“Great job, Elmer.  How do you think your sales team will do in the future, if they were to start thinking about these various energy levels?”

“I think they may laugh at me for suggesting such a thing.”

“That may be…. but if it made them more successful, I’m guessing they’d start taking energy more seriously.”

“I suppose.  Russ, I appreciate what you’ve taught me today about energy levels, but I’m not quite sure how any of this will help motivate my staff.”

Russ smiled, “As I said before, you don’t motivate your staff.  All you need to do is have the same conversation I had with you and get them to be aware of how their thinking is setting the overall energy in the workplace.  No employee wants to come to a low-energy workplace.  They want their workplace to be energized just as much as you do.  Wouldn’t it be awesome if your sales people filled their calendars with relationship-building appointments without you asking them?”

“Of course it would.”

“If you introduced your sales people to these energy concepts, which level do you think they would choose?”

“I suppose they would choose level five…. especially, if they felt it would earn them higher commission checks.”

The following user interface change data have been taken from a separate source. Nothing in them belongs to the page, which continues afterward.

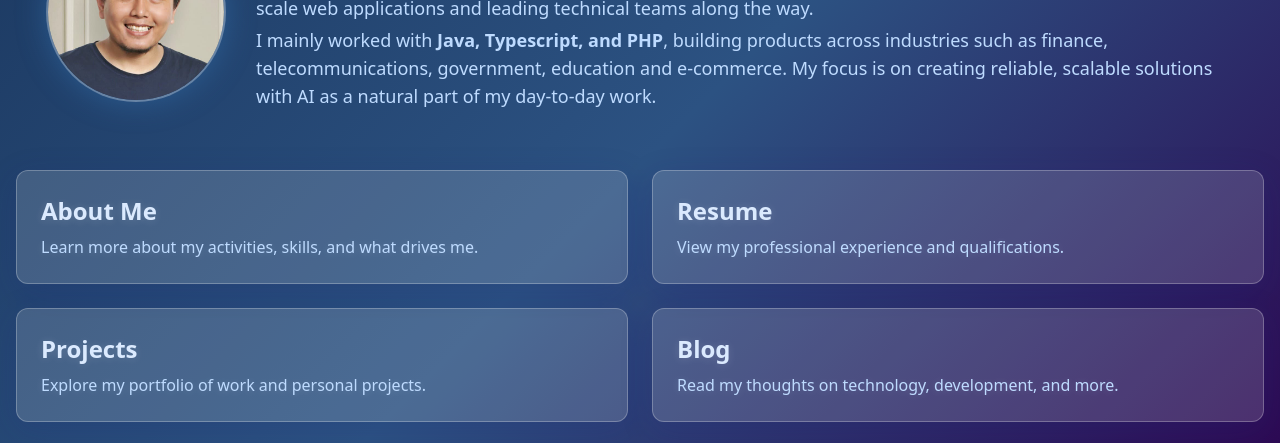
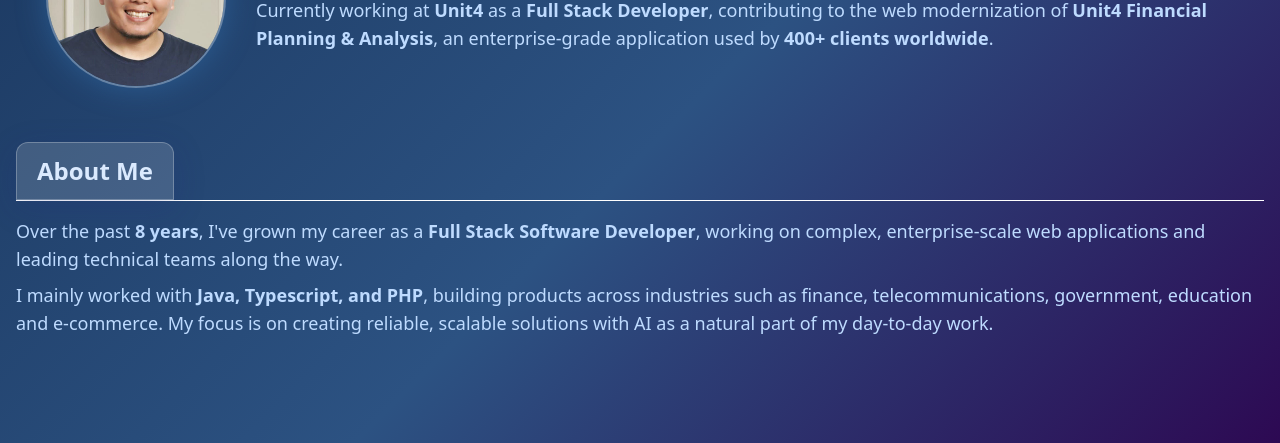
Before and after one commit to dzakibuchori/dzakibuchori.github.io, an Astro site: page / in a window 1280 px wide. Shown: the part 242-685 px from the top of the page. Built offline with nearby package versions, Linux system fonts and the light colour scheme; Astro itself is replaced by a stand-in of ours.

Commit message:
refactor: tidy up about me

```diff
--- a/src/layouts/Layout.astro
+++ b/src/layouts/Layout.astro
@@ -25,7 +25,11 @@
     <header id="site-header" class="fixed w-full z-50">
       <nav class="container mx-auto px-4 py-4 m-4">
         <div class="flex justify-between items-center">
-          <a href="/" aria-label="Dzaki Buchori Logo" class="flex items-center text-blue-100 hover:text-white transition-colors">
+          <a
+            href="/"
+            aria-label="Dzaki Buchori Logo"
+            class="flex items-center text-blue-100 hover:text-white transition-colors"
+          >
             <svg
               xmlns="http://www.w3.org/2000/svg"
               viewBox="0 0 109.21659 109.21661"
@@ -34,17 +38,21 @@
               aria-hidden="true"
               focusable="false"
             >
-              <path d="M 54.608555,1.9883854e-6 7.3805569e-7,54.608042 54.608035,109.2166 109.21658,54.608042 66.608335,11.999792 V 1.1988385e-5 Z m 0,15.7515000116146 v 77.71206 C 41.654613,80.512862 28.702164,67.560412 15.751497,54.606492 28.578175,41.777852 41.405063,28.947172 54.235965,16.124092 Z m 11.99978,11.99875 c 8.9525,8.95164 17.9053,17.90304 26.85625,26.85624 -8.95099,8.95365 -17.90373,17.90567 -26.85625,26.85779 z" />
+              <path
+                d="M 54.608555,1.9883854e-6 7.3805569e-7,54.608042 54.608035,109.2166 109.21658,54.608042 66.608335,11.999792 V 1.1988385e-5 Z m 0,15.7515000116146 v 77.71206 C 41.654613,80.512862 28.702164,67.560412 15.751497,54.606492 28.578175,41.777852 41.405063,28.947172 54.235965,16.124092 Z m 11.99978,11.99875 c 8.9525,8.95164 17.9053,17.90304 26.85625,26.85624 -8.95099,8.95365 -17.90373,17.90567 -26.85625,26.85779 z"
+              ></path>
             </svg>
           </a>
           <div class="hidden md:flex space-x-6">
             <a href="/" class="text-blue-100 hover:text-white transition-colors"
               >Home</a
             >
+            <!-- TODO: will reveal once about me content is ready
             <a
               href="/about"
-              class="text-blue-100 hover:text-white transition-colors">About</a
-            >
+              class="text-blue-100 hover:text-white transition-colors"
+              >About Me</a
+            > -->
             <a
               href="/resume"
               class="text-blue-100 hover:text-white transition-colors">Resume</a
@@ -105,11 +113,12 @@
             class="text-blue-100 hover:text-white transition-colors py-3 border-b border-white/10"
             >Home</a
           >
-          <a
+          <!-- TODO: will reveal once about me content is ready
+            <a
             href="/about"
             class="text-blue-100 hover:text-white transition-colors py-3 border-b border-white/10"
-            >About</a
-          >
+            >About Me</a
+          > -->
           <a
             href="/resume"
             class="text-blue-100 hover:text-white transition-colors py-3 border-b border-white/10"
--- a/src/pages/index.astro
+++ b/src/pages/index.astro
@@ -16,7 +16,6 @@
         class="w-28 h-28 sm:w-36 sm:h-36 lg:w-44 lg:h-44 rounded-full ring-2 ring-white/30 shadow-[0_0_32px_rgba(66,153,225,0.35)] object-cover object-top hover:scale-105 transition-transform duration-300"
       />
     </div>
-
     <!-- Text Content -->
     <div class="flex-1 text-center sm:text-left">
       <h1 class="text-4xl font-bold mb-4 text-blue-100">
@@ -25,65 +24,46 @@
       </h1>
       <div class="text-lg text-blue-200">
         <p class="mb-1">
+          Currently working at <strong>Unit4</strong> as a <strong
+            >Full Stack Developer</strong
+          >, contributing to the web modernization of <strong
+            >Unit4 Financial Planning & Analysis</strong
+          >, an enterprise‑grade application used by <strong
+            >400+ clients worldwide</strong
+          >.
+        </p>
+      </div>
+    </div>
+  </section>
+
+  <section id="about-me" class="container mb-8">
+    <div class="glass-tab">
+      <h2
+        class="text-2xl font-semibold mb-2 text-blue-100 group-hover:text-white transition-colors"
+      >
+        About Me
+      </h2>
+    </div>
+    <hr />
+    <!-- Text Content -->
+    <div class="flex-1 mt-4">
+      <div class="text-lg text-blue-200">
+        <p class="mb-2">
           Over the past <strong>{years} years</strong>, I've grown my career as
           a <strong>Full Stack Software Developer</strong>, working on complex,
           enterprise-scale web applications and leading technical teams along
           the way.
         </p>
-        <p class="mb-1">
+        <p class="mb-2">
           I mainly worked with <strong>Java, Typescript, and PHP</strong>,
           building products across industries such as finance,
           telecommunications, government, education and e-commerce. My focus is
           on creating reliable, scalable solutions with AI as a natural part of
           my day-to-day work.
         </p>
+        <!-- TODO: will reveal once about me content is ready
+        <a href="/about" class="underline">More about me...</a> -->
       </div>
     </div>
   </section>
-
-  <div class="grid grid-cols-1 md:grid-cols-2 gap-6">
-    <a href="/about" class="glass-card group">
-      <h2
-        class="text-2xl font-semibold mb-2 text-blue-100 group-hover:text-white transition-colors"
-      >
-        About Me
-      </h2>
-      <p class="text-blue-200">
-        Learn more about my activities, skills, and what drives me.
-      </p>
-    </a>
-
-    <a href="/resume" class="glass-card group">
-      <h2
-        class="text-2xl font-semibold mb-2 text-blue-100 group-hover:text-white transition-colors"
-      >
-        Resume
-      </h2>
-      <p class="text-blue-200">
-        View my professional experience and qualifications.
-      </p>
-    </a>
-
-    <a href="/projects" class="glass-card group">
-      <h2
-        class="text-2xl font-semibold mb-2 text-blue-100 group-hover:text-white transition-colors"
-      >
-        Projects
-      </h2>
-      <p class="text-blue-200">
-        Explore my portfolio of work and personal projects.
-      </p>
-    </a>
-
-    <a href="/blog" class="glass-card group">
-      <h2
-        class="text-2xl font-semibold mb-2 text-blue-100 group-hover:text-white transition-colors"
-      >
-        Blog
-      </h2>
-      <p class="text-blue-200">
-        Read my thoughts on technology, development, and more.
-      </p>
-    </a>
-  </div>
 </Layout>
--- a/src/styles/global.css
+++ b/src/styles/global.css
@@ -29,8 +29,12 @@
   box-shadow: 0 8px 32px 0 rgba(31, 38, 135, 0.18);
 }
 
+@utility w-fit-content {
+  width: fit-content;
+}
+
 header::before {
-  content: '';
+  content: "";
   position: absolute;
   inset: 0;
   z-index: -1;
@@ -43,6 +47,10 @@
 
 header.glass-header::before {
   opacity: 1;
+}
+
+.glass-tab {
+  @apply glass rounded-t-xl px-5 pb-1 pt-3 transition-all w-fit-content duration-300 hover:shadow-lg;
 }
 
 .glass-card {
```
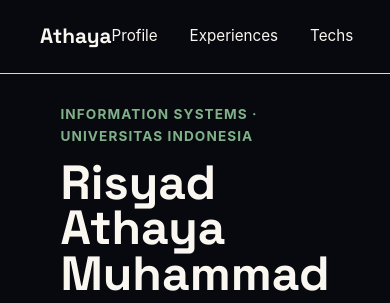
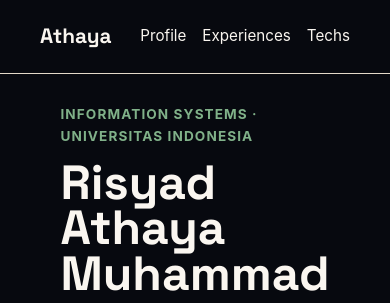
Before and after one commit to RisyadAthaya/myportofolio, a Django app: page / in a window 390 px wide. Shown: the top 303 px of the page. Run offline with Django 5.2, Linux system fonts and the light colour scheme.

Commit message:
feat(nav): add responsiveness (adjust the gap)

```diff
--- a/static/css/style.css
+++ b/static/css/style.css
@@ -294,6 +294,10 @@ h2 {
         padding-inline: 4rem;
     }
 
+    .site-header nav {
+        gap: 1rem;
+    }
+
     section {
         padding-block: 1.5rem;
         padding-inline: 2rem;
```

“If they choose, then you don’t have to dictate.  Right?”

“You’re right, Russ.  The energy level in our office would rise because my staff would start choosing to think and act at higher energy levels.”

“You got it.”

Elmer was excited about his new found information.  He invited Coach Russ to give his energy talk to his entire staff.  He was surprised at how differently he and the rest of his staff started acting once they started using the ‘climbing the ladder’ exercise on a regular basis.  It seemed like his staff was more engaged in their work; and he could feel the level of energy had changed at the office.  He routinely heard his sales people having great conversations with prospects who were excited to hire Elmer’s firm to design their lighting systems.  Even his engineers were taking off their headphones to engage in sales strategy meetings with sales people.  Elmer’s office was energized, and all he had to do was educate his people on five simple energy levels.

As a business coach, I help my business owner clients change their mindset in a way that allows them the freedom and profitability they have always hoped for, but never thought possible.  I write weekly blog posts just like this one; and am developing a robust online training system for business owners.   If you want to stay up to date with all of the cool stuff that is going on at Jeff Schuster Business Coaching and receive two awesome business coaching tools, sign up here.

Note from the Author
My name is Jeff Schuster.  I am a certified Life and Business Coach serving small business owners, corporate executives and others who want to transition from “expert” to “entrepreneur”.  I have been a small business owner for most of my 30-years in the workplace.  I grew an energy efficiency and renewable energy engineering and construction company from nothing to over $10-million/year and sold it in 2013.  I now help other business owners make amazing progress toward their own dreams of business ownership independence and success.